WHAT TO DO: Print every line of the records below exactly as it reads.

Records from a collection
------------------------------------------------------------------------
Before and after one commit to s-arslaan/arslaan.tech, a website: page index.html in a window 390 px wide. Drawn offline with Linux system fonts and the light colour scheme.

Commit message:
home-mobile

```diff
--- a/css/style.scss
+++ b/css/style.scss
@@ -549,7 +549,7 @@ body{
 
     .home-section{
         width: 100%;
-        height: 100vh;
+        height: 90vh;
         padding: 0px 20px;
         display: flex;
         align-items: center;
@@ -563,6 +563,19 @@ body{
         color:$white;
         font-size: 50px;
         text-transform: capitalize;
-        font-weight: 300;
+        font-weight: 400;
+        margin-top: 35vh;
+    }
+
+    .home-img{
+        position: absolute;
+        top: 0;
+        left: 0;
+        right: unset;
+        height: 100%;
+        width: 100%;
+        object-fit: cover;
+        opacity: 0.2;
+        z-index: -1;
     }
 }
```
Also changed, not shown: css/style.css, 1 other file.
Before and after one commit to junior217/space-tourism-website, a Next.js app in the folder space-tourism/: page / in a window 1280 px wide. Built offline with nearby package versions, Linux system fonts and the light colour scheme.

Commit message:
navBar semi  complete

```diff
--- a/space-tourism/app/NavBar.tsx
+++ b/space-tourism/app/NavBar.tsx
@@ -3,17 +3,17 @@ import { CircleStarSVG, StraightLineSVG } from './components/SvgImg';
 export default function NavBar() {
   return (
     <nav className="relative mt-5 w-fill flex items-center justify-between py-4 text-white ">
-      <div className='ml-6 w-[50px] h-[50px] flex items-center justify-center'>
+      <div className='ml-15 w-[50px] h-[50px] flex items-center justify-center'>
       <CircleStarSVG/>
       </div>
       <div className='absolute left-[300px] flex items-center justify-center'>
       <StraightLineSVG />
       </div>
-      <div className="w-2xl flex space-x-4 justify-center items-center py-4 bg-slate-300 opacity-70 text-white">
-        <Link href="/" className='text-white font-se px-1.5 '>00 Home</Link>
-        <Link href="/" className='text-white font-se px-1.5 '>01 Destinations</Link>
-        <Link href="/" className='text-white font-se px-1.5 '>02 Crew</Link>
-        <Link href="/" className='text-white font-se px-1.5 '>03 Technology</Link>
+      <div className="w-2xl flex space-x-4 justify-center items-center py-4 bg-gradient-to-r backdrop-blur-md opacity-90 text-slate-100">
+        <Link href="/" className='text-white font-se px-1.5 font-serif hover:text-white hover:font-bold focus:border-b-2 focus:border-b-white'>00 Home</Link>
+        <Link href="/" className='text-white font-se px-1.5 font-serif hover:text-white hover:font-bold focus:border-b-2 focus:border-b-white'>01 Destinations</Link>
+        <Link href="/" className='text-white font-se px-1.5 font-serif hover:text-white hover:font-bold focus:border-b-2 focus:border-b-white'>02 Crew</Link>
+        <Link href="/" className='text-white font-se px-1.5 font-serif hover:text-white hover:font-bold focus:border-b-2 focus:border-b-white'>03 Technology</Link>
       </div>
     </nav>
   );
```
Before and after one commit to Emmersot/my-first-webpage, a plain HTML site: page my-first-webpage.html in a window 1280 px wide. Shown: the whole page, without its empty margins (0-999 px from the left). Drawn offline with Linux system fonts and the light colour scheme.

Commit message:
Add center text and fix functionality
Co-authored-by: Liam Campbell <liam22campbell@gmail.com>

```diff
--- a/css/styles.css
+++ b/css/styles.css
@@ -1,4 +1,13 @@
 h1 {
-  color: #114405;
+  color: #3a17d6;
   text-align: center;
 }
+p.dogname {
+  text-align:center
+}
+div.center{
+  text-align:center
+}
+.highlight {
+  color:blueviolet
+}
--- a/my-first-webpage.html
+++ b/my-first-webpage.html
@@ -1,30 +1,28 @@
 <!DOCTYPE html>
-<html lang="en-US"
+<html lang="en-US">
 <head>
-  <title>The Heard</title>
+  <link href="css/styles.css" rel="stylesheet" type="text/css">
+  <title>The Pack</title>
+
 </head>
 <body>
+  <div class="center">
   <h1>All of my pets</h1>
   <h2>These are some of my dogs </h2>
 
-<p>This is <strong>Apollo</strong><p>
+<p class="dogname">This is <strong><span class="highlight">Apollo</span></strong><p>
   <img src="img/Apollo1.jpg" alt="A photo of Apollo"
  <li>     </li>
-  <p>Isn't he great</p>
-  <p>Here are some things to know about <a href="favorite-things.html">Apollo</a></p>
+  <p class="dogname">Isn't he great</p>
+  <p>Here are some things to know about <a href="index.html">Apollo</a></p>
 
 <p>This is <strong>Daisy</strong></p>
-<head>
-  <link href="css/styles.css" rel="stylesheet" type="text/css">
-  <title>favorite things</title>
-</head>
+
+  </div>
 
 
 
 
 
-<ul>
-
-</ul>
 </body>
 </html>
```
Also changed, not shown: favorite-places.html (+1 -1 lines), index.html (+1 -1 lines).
------------------------------------------------------------------------
WRITTEN ANSWER:
Before and after one commit to s-arslaan/arslaan.tech, a website: page index.html in a window 390 px wide. Drawn offline with Linux system fonts and the light colour scheme.

Commit message:
home-mobile

```diff
--- a/css/style.scss
+++ b/css/style.scss
@@ -549,7 +549,7 @@ body{
 
     .home-section{
         width: 100%;
-        height: 100vh;
+        height: 90vh;
         padding: 0px 20px;
         display: flex;
         align-items: center;
@@ -563,6 +563,19 @@ body{
         color:$white;
         font-size: 50px;
         text-transform: capitalize;
-        font-weight: 300;
+        font-weight: 400;
+        margin-top: 35vh;
+    }
+
+    .home-img{
+        position: absolute;
+        top: 0;
+        left: 0;
+        right: unset;
+        height: 100%;
+        width: 100%;
+        object-fit: cover;
+        opacity: 0.2;
+        z-index: -1;
     }
 }
```
Also changed, not shown: css/style.css, 1 other file.
Before and after one commit to junior217/space-tourism-website, a Next.js app in the folder space-tourism/: page / in a window 1280 px wide. Built offline with nearby package versions, Linux system fonts and the light colour scheme.

Commit message:
navBar semi  complete

```diff
--- a/space-tourism/app/NavBar.tsx
+++ b/space-tourism/app/NavBar.tsx
@@ -3,17 +3,17 @@ import { CircleStarSVG, StraightLineSVG } from './components/SvgImg';
 export default function NavBar() {
   return (
     <nav className="relative mt-5 w-fill flex items-center justify-between py-4 text-white ">
-      <div className='ml-6 w-[50px] h-[50px] flex items-center justify-center'>
+      <div className='ml-15 w-[50px] h-[50px] flex items-center justify-center'>
       <CircleStarSVG/>
       </div>
       <div className='absolute left-[300px] flex items-center justify-center'>
       <StraightLineSVG />
       </div>
-      <div className="w-2xl flex space-x-4 justify-center items-center py-4 bg-slate-300 opacity-70 text-white">
-        <Link href="/" className='text-white font-se px-1.5 '>00 Home</Link>
-        <Link href="/" className='text-white font-se px-1.5 '>01 Destinations</Link>
-        <Link href="/" className='text-white font-se px-1.5 '>02 Crew</Link>
-        <Link href="/" className='text-white font-se px-1.5 '>03 Technology</Link>
+      <div className="w-2xl flex space-x-4 justify-center items-center py-4 bg-gradient-to-r backdrop-blur-md opacity-90 text-slate-100">
+        <Link href="/" className='text-white font-se px-1.5 font-serif hover:text-white hover:font-bold focus:border-b-2 focus:border-b-white'>00 Home</Link>
+        <Link href="/" className='text-white font-se px-1.5 font-serif hover:text-white hover:font-bold focus:border-b-2 focus:border-b-white'>01 Destinations</Link>
+        <Link href="/" className='text-white font-se px-1.5 font-serif hover:text-white hover:font-bold focus:border-b-2 focus:border-b-white'>02 Crew</Link>
+        <Link href="/" className='text-white font-se px-1.5 font-serif hover:text-white hover:font-bold focus:border-b-2 focus:border-b-white'>03 Technology</Link>
       </div>
     </nav>
   );
```
Before and after one commit to Emmersot/my-first-webpage, a plain HTML site: page my-first-webpage.html in a window 1280 px wide. Shown: the whole page, without its empty margins (0-999 px from the left). Drawn offline with Linux system fonts and the light colour scheme.

Commit message:
Add center text and fix functionality
Co-authored-by: Liam Campbell <liam22campbell@gmail.com>

```diff
--- a/css/styles.css
+++ b/css/styles.css
@@ -1,4 +1,13 @@
 h1 {
-  color: #114405;
+  color: #3a17d6;
   text-align: center;
 }
+p.dogname {
+  text-align:center
+}
+div.center{
+  text-align:center
+}
+.highlight {
+  color:blueviolet
+}
--- a/my-first-webpage.html
+++ b/my-first-webpage.html
@@ -1,30 +1,28 @@
 <!DOCTYPE html>
-<html lang="en-US"
+<html lang="en-US">
 <head>
-  <title>The Heard</title>
+  <link href="css/styles.css" rel="stylesheet" type="text/css">
+  <title>The Pack</title>
+
 </head>
 <body>
+  <div class="center">
   <h1>All of my pets</h1>
   <h2>These are some of my dogs </h2>
 
-<p>This is <strong>Apollo</strong><p>
+<p class="dogname">This is <strong><span class="highlight">Apollo</span></strong><p>
   <img src="img/Apollo1.jpg" alt="A photo of Apollo"
  <li>     </li>
-  <p>Isn't he great</p>
-  <p>Here are some things to know about <a href="favorite-things.html">Apollo</a></p>
+  <p class="dogname">Isn't he great</p>
+  <p>Here are some things to know about <a href="index.html">Apollo</a></p>
 
 <p>This is <strong>Daisy</strong></p>
-<head>
-  <link href="css/styles.css" rel="stylesheet" type="text/css">
-  <title>favorite things</title>
-</head>
+
+  </div>
 
 
 
 
 
-<ul>
-
-</ul>
 </body>
 </html>
```
Also changed, not shown: favorite-places.html (+1 -1 lines), index.html (+1 -1 lines).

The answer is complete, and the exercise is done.